Data from: What drives selection on flowering time? An experimental manipulation of the inherent correlation between genotype and environment
Austen, Emily J.; Weis, Arthur E. (2015), Data from: What drives selection on flowering time? An experimental manipulation of the inherent correlation between genotype and environment, Dryad, Dataset, https://doi.org/10.5061/dryad.nk885
The optimal timing of the seasonal switch from somatic growth to reproduction can depend on an individual's condition at reproduction, the quality of the environment in which it will reproduce, or both. In annual plants, vegetative size (a function of age at flowering) affects resources available for seed production, while exposure to mutualists, antagonists, and abiotic stresses in the environment (functions of Julian date of flowering), influences success in converting resources into offspring. The inherent tight correlation between age, size, and environment obscures their independent fitness contributions. We isolated the fitness effects of these factors by experimentally manipulating the correlation between age at flowering and date of flowering in Brassica rapa. We staggered the planting dates of families with differing ages at flowering to produce experimental populations in which age at flowering and date of flowering were positively-, negatively-, or uncorrelated. In all populations, plants with an early date of flowering produced more seed than those flowering late, regardless of age or size at flowering onset.
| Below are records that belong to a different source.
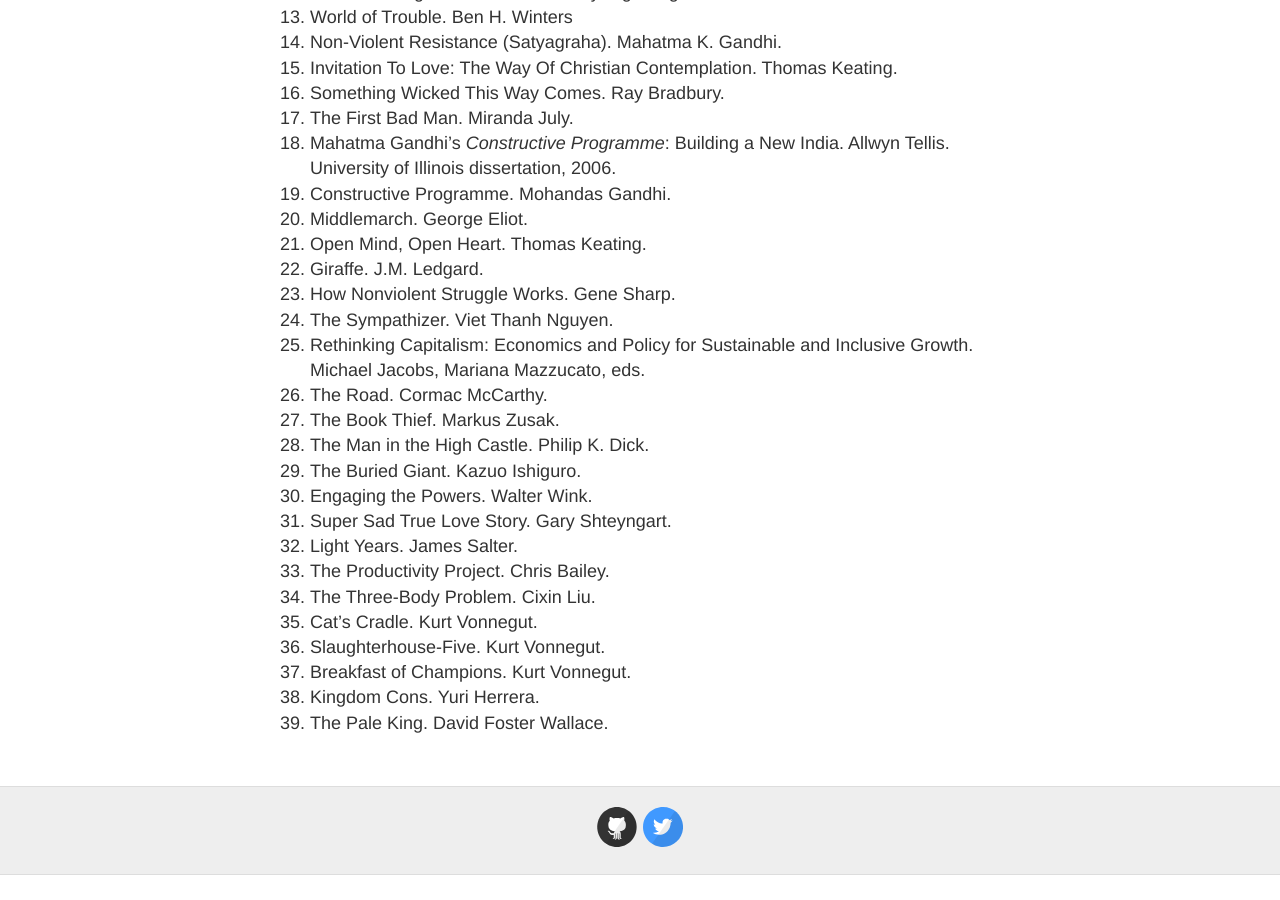
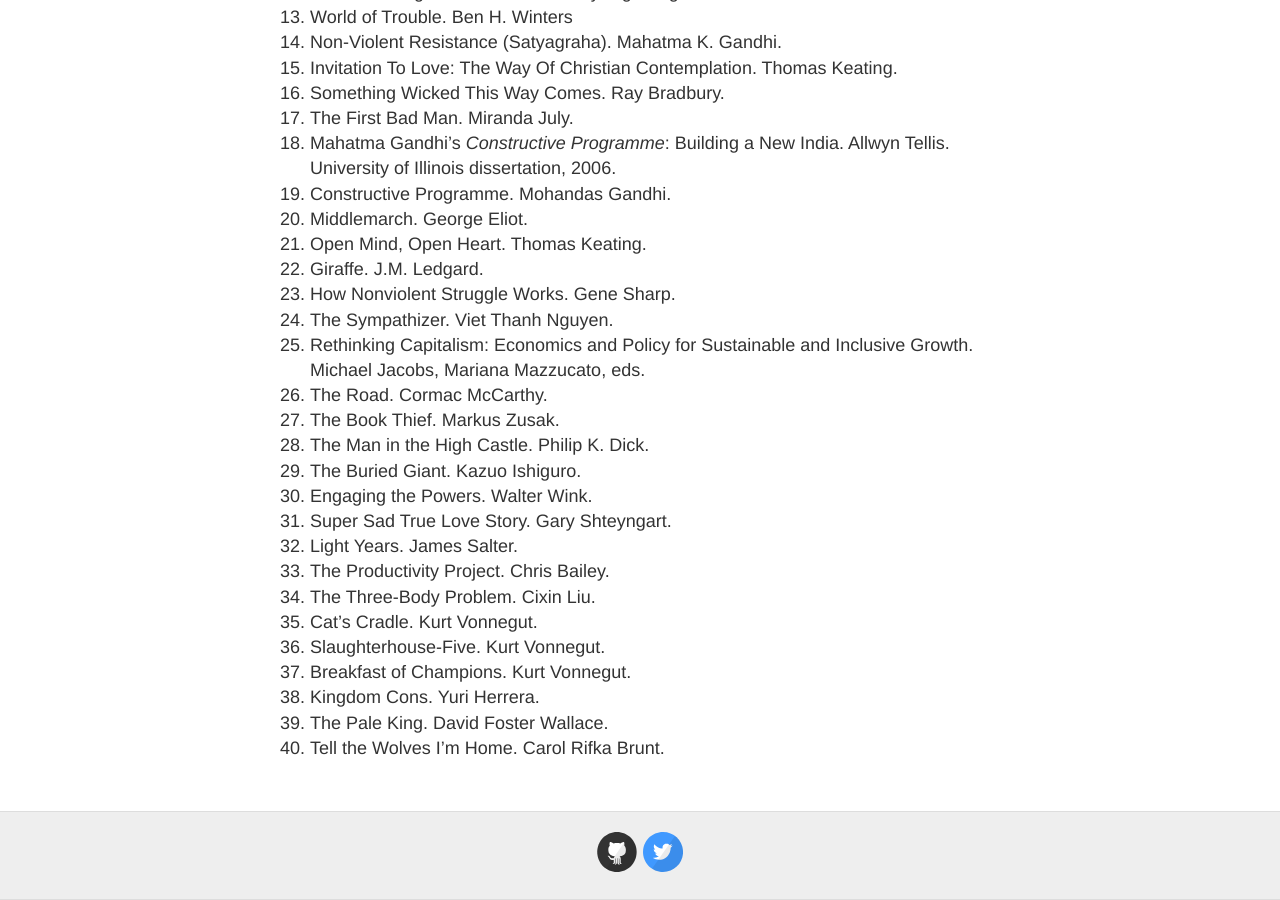
Before and after one commit to ejaxon/ejaxon.github.io, a Jekyll site: the page built from reading.md, in a window 1280 px wide and 900 px high, scrolled down 605 px. Built offline with Jekyll 4.4.1, drawn with Linux system fonts in a browser that asks for light colours; before the commit the page ends 1480 px from its top, so only the background shows below that.

Commit message:
Added Tell the wolves I'm home

```diff
--- a/reading.md
+++ b/reading.md
@@ -44,3 +44,4 @@ permalink: /reading/
 37. Breakfast of Champions. Kurt Vonnegut.
 38. Kingdom Cons. Yuri Herrera.
 39. The Pale King. David Foster Wallace.
+40. Tell the Wolves I'm Home. Carol Rifka Brunt.
```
The temporal environment was thus the principal driver of selection on flowering time, but its importance relative to that of age and size varied with the presence/absence of herbivores and seed predators.